The 2007-08 season was the National Hockey League's most successful since Forbes began tracking team values 10 years ago.
Fueled by higher ticket prices and a stronger Canadian dollar, revenue increased 13 percent to an average of $92 million per team, while operating income (earnings before interest, taxes, depreciation and amortization) rose 48 percent to $4.7 million per team.
A stronger loonie helps teams north of the border, because they take in revenue in Canadian dollars but pay their players in U.S. currency. Last season, the value of the Canadian dollar increased 15 percent relative to the value of the U.S. dollar. While the average team rose in value 10 percent during the past year to $220 million, five of the six Canadian teams -- the Montreal Canadiens, Vancouver Canucks, Ottawa Senators, Calgary Flames and Edmonton Oilers -- rose in value more than the league average.
Hockey teams, on average, are worth 2.4 times their revenue, so the more money teams can rake in from selling tickets to games (43 percent of the league's revenue) without sacrificing attendance, the more valuable they are. The average non-premium ticket cost $49 for an NHL game during the 2007-08 season, 8 percent more than the previous season. Meanwhile, attendance increased 2 percent, to 21 million, for the NHL's 30 teams. NHL arenas filled to 93 percent of their capacity.
There are two reasons hockey teams have been able to increase ticket prices. For one, their customers have the highest average household income ($88,000) in sports. For another, emerging superstars like Sidney Crosby (Pittsburgh Penguins), Alexander Ovechkin (Washington Capitals) and Henrik Zetterberg (Detroit Red Wings), who can skate fast and have the skills to create exciting plays, are exactly the type of players who connect with fans. That said, the economic slowdown is going to make it much more difficult for the NHL to post a gain in ticket revenue this season.
But then how to explain that financial monster of the NHL, the Toronto Maple Leafs, who have no superstars and have missed the playoffs for three straight seasons? One word: scale. The Ontario Teachers' Pension Plan, which owns the Maple Leafs, the Toronto Raptors, Leafs TV and the Air Canada Centre, pumps so many events and sponsorships through its assets that it is able to squeeze 41 cents of operating profit from each dollar of revenue. The Leafs are worth $448 million, tops in the NHL.
The league certainly is a lot healthier today than it was before the 2004-05 owners' lockout. But it is not as healthy as commissioner Gary Bettman, who claims there is not a team worth less than $200 million, would have you believe. Media reports that the Oilers and the Nashville Predators were sold for $200 million and $193 million, respectively, are not accurate. The enterprise values (equity plus net debt) of these deals for the franchise and arena leases were really $170 million and $174 million, respectively.
And there are at least two teams that need new ownership and perhaps even to relocate. The biggest mess is the Phoenix Coyotes, who lost $9.7 million last season. Hardly anyone shows up for their games.

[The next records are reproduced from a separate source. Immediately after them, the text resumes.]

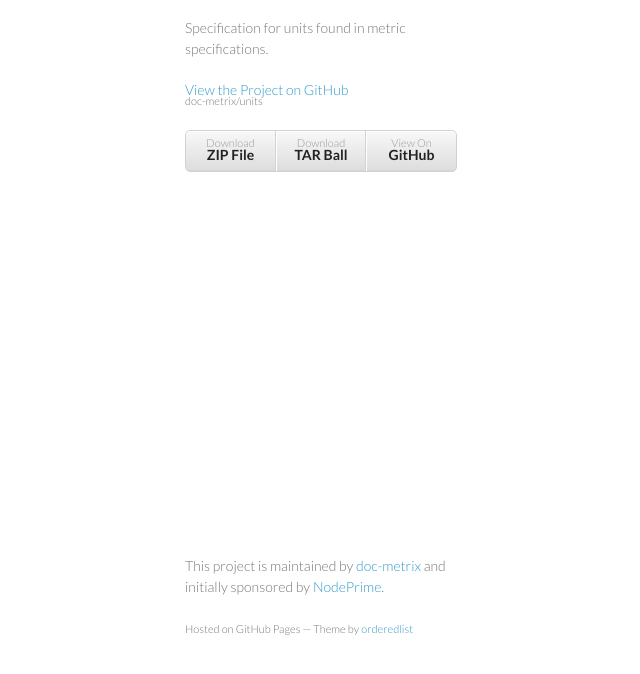
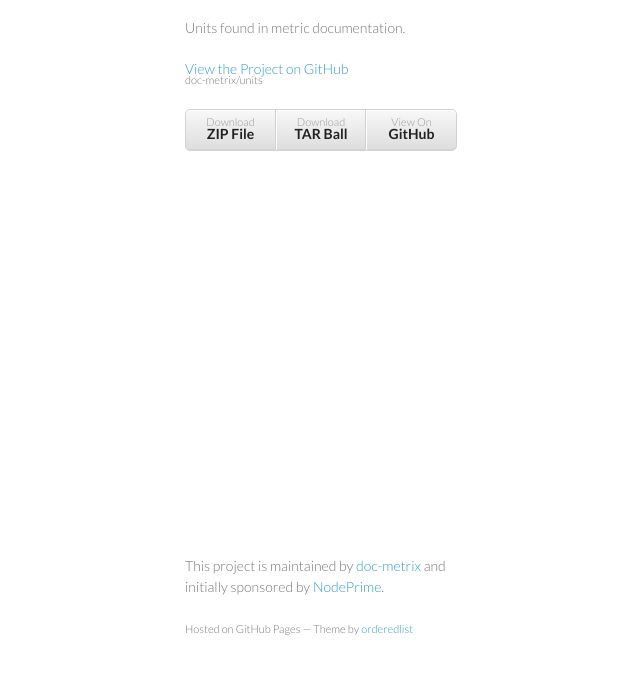
Before and after one commit to doc-metrix/units, a plain HTML site: page index.html in a window 1280 px wide. Shown: the part 92-766 px from the top of the page, without its empty margins (25-665 px from the left). Drawn offline with Linux system fonts and the light colour scheme; no server answers.

Commit message:
[UPDATE] documentation.

```diff
--- a/index.html
+++ b/index.html
@@ -20,7 +20,7 @@
     <div class="wrapper">
       <header>
         <h1>Performance Metrics</h1>
-        <p>Specification for units found in metric specifications.</p>
+        <p>Units found in metric documentation.</p>
 
         <p class="view"><a href="https://github.com/doc-metrix/units">View the Project on GitHub <small>doc-metrix/units</small></a></p>
 
```
Also changed, not shown: attic/params.json (deleted, +0 -1 lines).
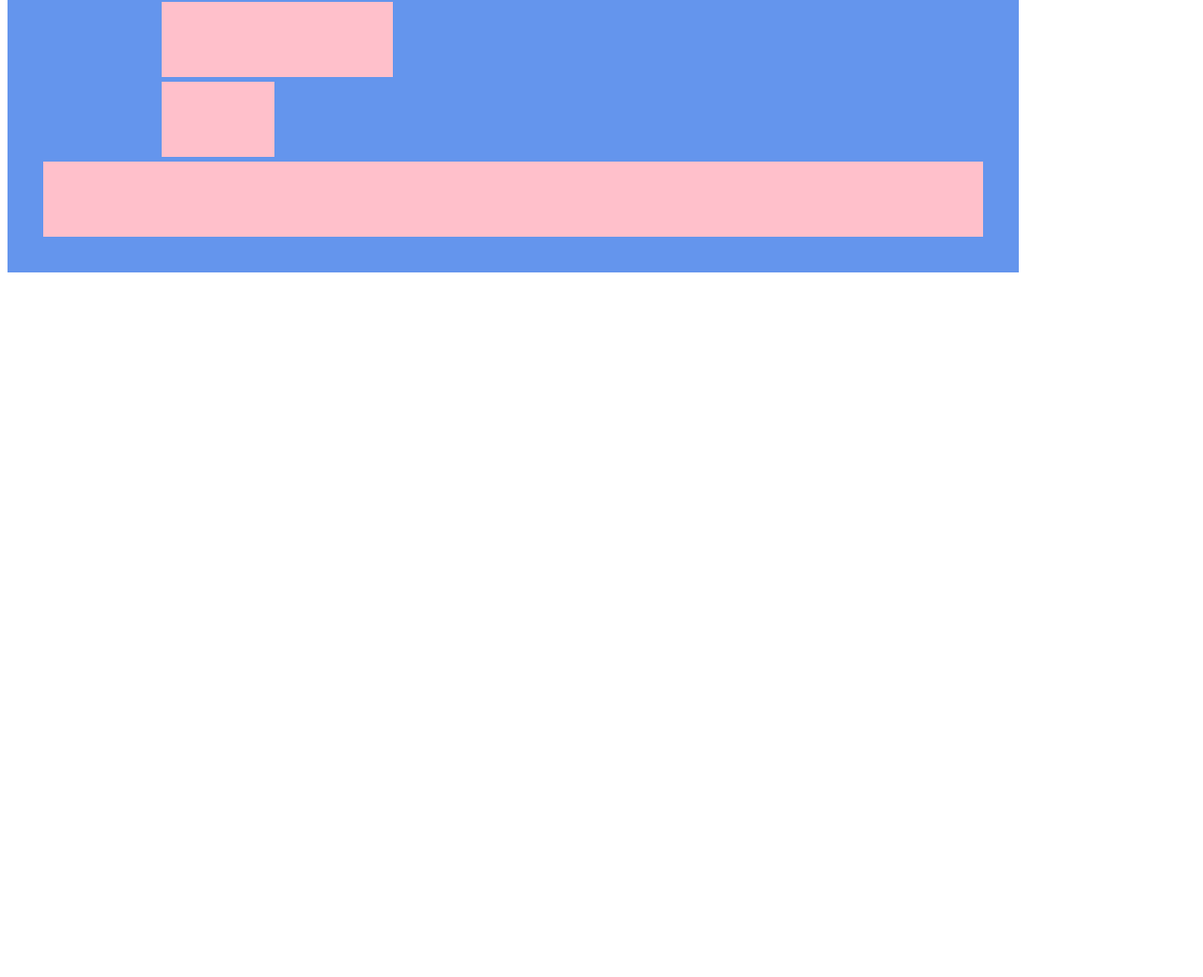
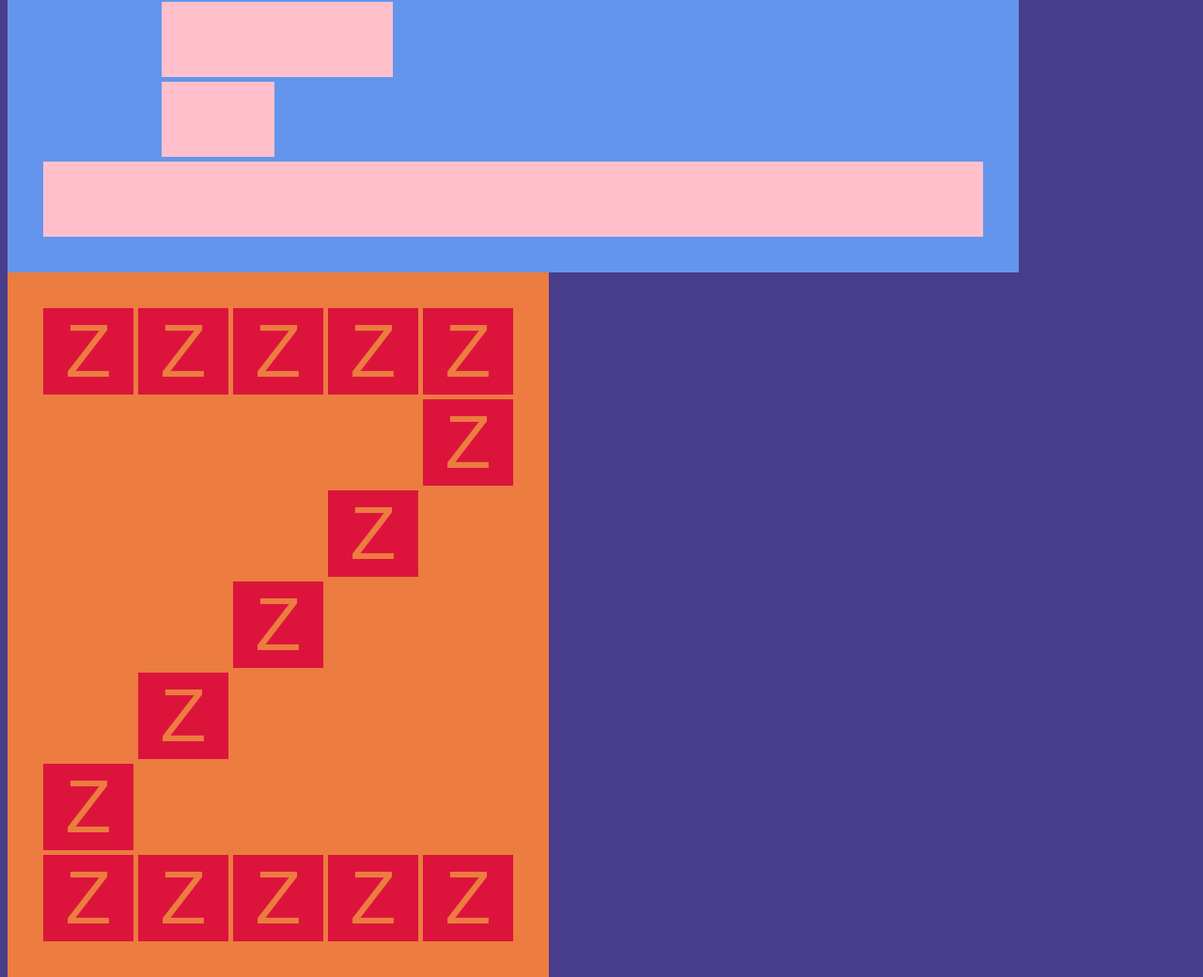
Before and after one commit to radhika-chauhan/radhika-chauhan.github.io, a plain HTML site: page WAM_EX03_/index.html in a window 1280 px wide. Shown: the part 1824-2864 px from the top of the page at 94% size. Before the commit the page ends 2114 px from the top, so only its background shows below. Drawn offline with Linux system fonts and the light colour scheme.

Commit message:
last Z update

```diff
--- a/WAM_EX03_/index.html
+++ b/WAM_EX03_/index.html
@@ -50,5 +50,42 @@
         <div class="s-8"></div>
     </div>
 
+     <!-- <p>using 8column grid, relational class</p> -->
+     <div id="fifth">
+        <div class="t-1">Z</div>
+        <div class="t-2">Z</div>
+        <div class="t-3">Z</div>
+        <div class="t-4">Z</div>
+        <div class="t-5">Z</div>
+        <div class="t-6">Z</div>
+        <div class="t-7">Z</div>
+        <div class="t-8">Z</div>
+        <div class="t-9">Z</div>
+        <div class="t-10">Z</div>
+        <div class="t-11">Z</div>
+        <div class="t-12">Z</div>
+        <div class="t-13">Z</div>
+        <div class="t-14">Z</div>
+        <div class="t-15">Z</div>
+    </div>
+
+    <!-- <div id="sixth">
+        <div class="z-1"></div>
+        <div class="z-2"></div>
+        <div class="z-3"></div>
+        <div class="z-4"></div>
+        <div class="z-5"></div>
+        <div class="z-6"></div>
+        <div class="z-7"></div>
+        <div class="z-8"></div>
+        <div class="z-9"></div>
+        <div class="z-10"></div>
+        <div class="z-11"></div>
+        <div class="z-12"></div>
+        <div class="z-13"></div>
+        <div class="z-14"></div>
+        <div class="z-15"></div>
+    </div> -->
+
 </body>
 </html>
--- a/WAM_EX03_/style.css
+++ b/WAM_EX03_/style.css
@@ -2,7 +2,7 @@
 /* GLOBAL PROPERTIES */
 
     body{
-        background-color:white;
+        background-color:darkslateblue;
     }
 
     p{
@@ -195,7 +195,7 @@
 
     #fourth :hover{
         transform: translateX(40px);
-        background-color: rgb(213, 104, 122);
+        background-color:gold;
     }
 
     #fourth{
@@ -213,7 +213,7 @@
 
     /* relational class properties */
     [class^="s-"] {
-        background-color: pink;
+        background-color:pink
     }
 
     .s-1{
@@ -255,3 +255,131 @@
         grid-column: 1/9;
         grid-row: 8;
     }
+
+/* FIFTH DISPLAY */
+
+    #fifth :hover{
+        /* transform: translateX(40px); */
+        background-color:rgb(236, 124, 63);
+        color: crimson;
+    }
+
+    #fifth{
+        float: left;
+        background-color:rgb(236, 124, 63);
+        padding: 3%;
+        width: 500px;
+        display: grid;
+        grid-template-columns: (8, 1fr);
+        gap: 5px;
+        grid-auto-rows: minmax(80px, auto);
+        font-family: helvetica;
+        text-align: center;
+        font-size: 80px;
+        color:rgb(236, 124, 63);
+    }
+
+
+
+    /* relational class properties */
+    [class^="t-"] {
+        background-color:crimson;
+    }
+
+    .t-1{
+        grid-column: 1;
+        grid-row: 1;
+
+    }
+    .t-2{
+        grid-column: 2;
+        grid-row: 1;
+
+    }
+    .t-3{
+        grid-column: 3;
+        grid-row: 1;
+
+    }
+    .t-4{
+        grid-column: 4;
+        grid-row: 1;
+
+    }
+    .t-5{
+        grid-column: 5;
+        grid-row: 1;
+
+    }
+    .t-6{
+        grid-column: 5;
+        grid-row: 2;
+
+    }
+    .t-7{
+        grid-column: 4;
+        grid-row: 3;
+
+    }
+    .t-8{
+        grid-column: 3;
+        grid-row: 4;
+    }
+    .t-9{
+        grid-column: 2;
+        grid-row: 5;
+    }
+    .t-10{
+        grid-column: 1;
+        grid-row: 6;
+    }
+    .t-11{
+        grid-column: 1;
+        grid-row: 7;
+    }
+    .t-12{
+        grid-column: 2;
+        grid-row: 7;
+    }
+    .t-13{
+        grid-column: 3;
+        grid-row: 7;
+    }
+    .t-14{
+        grid-column: 4;
+        grid-row: 7;
+    }
+    .t-15{
+        grid-column: 5;
+        grid-row: 7;
+    }
+
+/* sixth display
+
+#sixth:hover{
+    background-color: black;
+}
+
+#sixth{
+    float: left;
+    background-color:rgb(236, 124, 63);
+    padding: 3%;
+    width: 500px;
+    display: grid;
+    grid-template-columns: (8, 1fr);
+    gap: 5px;
+    grid-auto-rows: minmax(80px, auto);
+}
+
+[class^="z-"] {
+    background-color:deeppink;
+}
+
+.z-1{
+    grid-column: 1;
+    grid-row: 1;
+}
+.z-1{
+    grid-column: 2;
+    grid-row: 1;
+} */
```
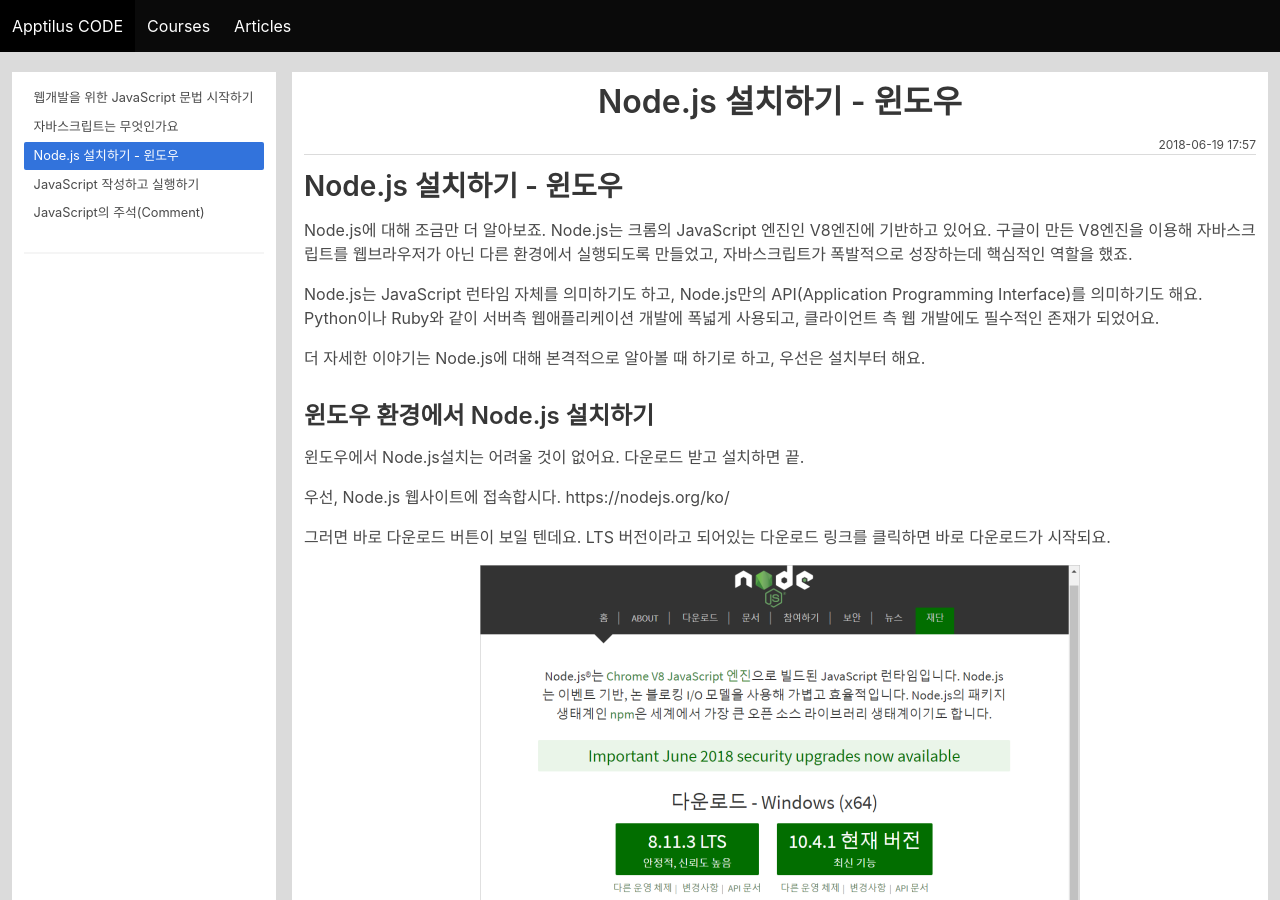
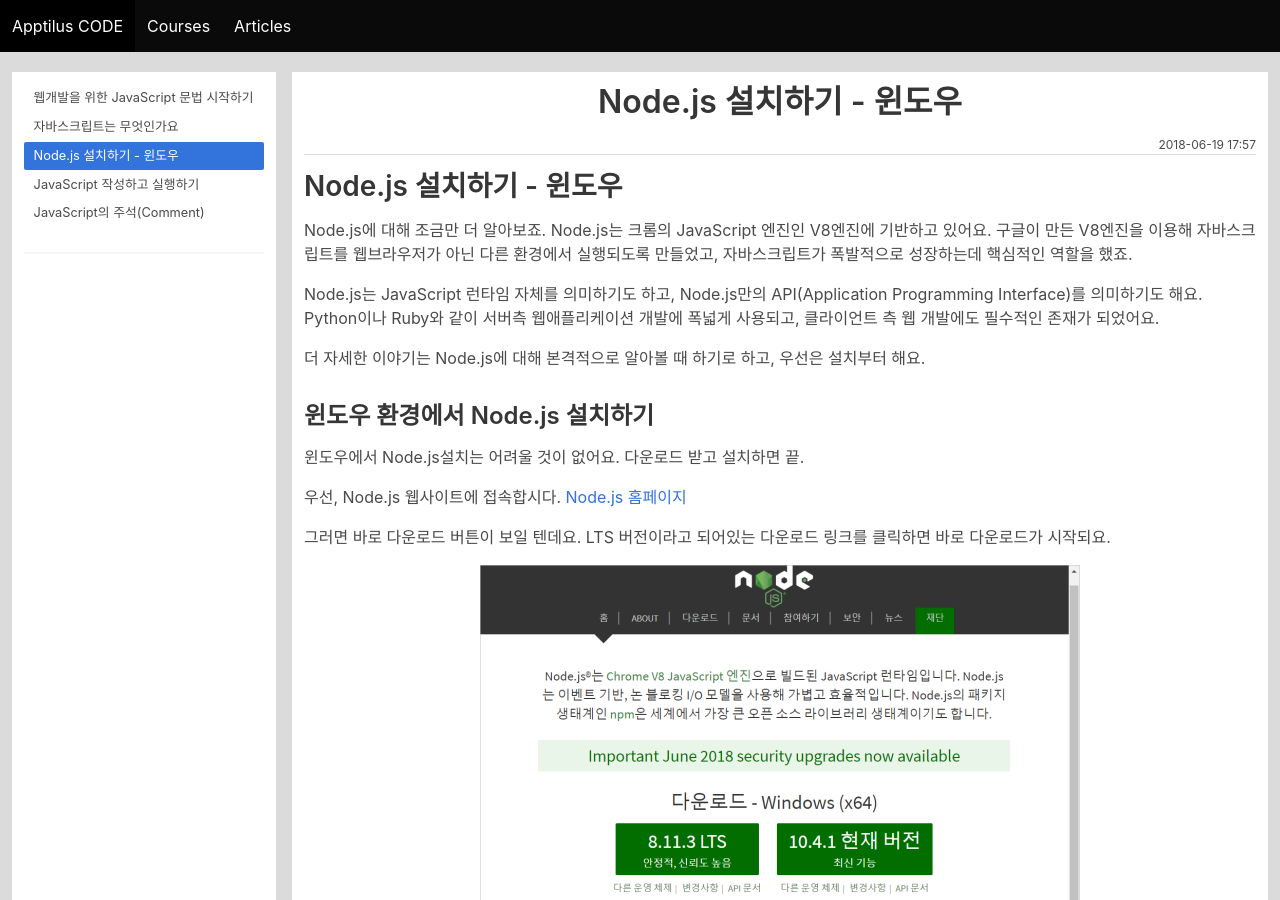
Before and after one commit to sean-jo/loldoc-jekyll, a Jekyll site: the page built from _docs/javascript-basic/js02-nodejs-windows-installation.md, in a window 1280 px wide and 900 px high. Built offline with Jekyll 4.4.1, drawn with Linux system fonts in a browser that asks for light colours; emoji names are drawn with the system emoji font.

Commit message:
Modify URL Link and Image Link

````diff
--- a/_docs/javascript-basic/js02-nodejs-windows-installation.md
+++ b/_docs/javascript-basic/js02-nodejs-windows-installation.md
@@ -19,11 +19,12 @@
 
 윈도우에서 Node.js설치는 어려울 것이 없어요. 다운로드 받고 설치하면 끝.
 
-우선, Node.js 웹사이트에 접속합시다. https://nodejs.org/ko/
+우선, Node.js 웹사이트에 접속합시다.
+<a href="https://nodejs.org/ko/" target="_blank">Node.js 홈페이지</a>
 
 그러면 바로 다운로드 버튼이 보일 텐데요. LTS 버전이라고 되어있는 다운로드 링크를 클릭하면 바로 다운로드가 시작되요.
 
-![nodejs-install1](img\nodejs-install1.png)
+![nodejs-install1](img/nodejs-install1.png)
 
 
 
@@ -31,7 +32,7 @@
 
 다운로드 받았으면 더블클릭해서 설치를 시작합니다. 설치가 시작되면 다음 버튼만 눌러줘도 쉽게 설치가 완료되네요.
 
-![nodejs-install2](img\nodejs-install2.PNG)
+![nodejs-install2](img/nodejs-install2.PNG)
 
 
 
@@ -54,7 +55,7 @@
 어쨋든, CLI 창을 열었으면 화면에 `node -v` 라고 입력해 봅시다.
 
 ```shell
-D:\>node -v
+D:/> node -v
 v8.9.4
 ```
 
````
Also changed, not shown: _docs/javascript-basic/js05-javascript-hello-world.md (+1 -1 lines).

The team was recapitalized two years ago when Jerry Moyes, the big money behind the franchise, took over the team and Steven Ellman got the nearby real estate that was supposed to be developed in a huge retail and residential success. Pipe dream.
It is time for the Coyotes to get out of town. The same for the New York Islanders, who have a lucrative cable television deal but are being suffocated with an onerous lease at the NHL's second-oldest arena.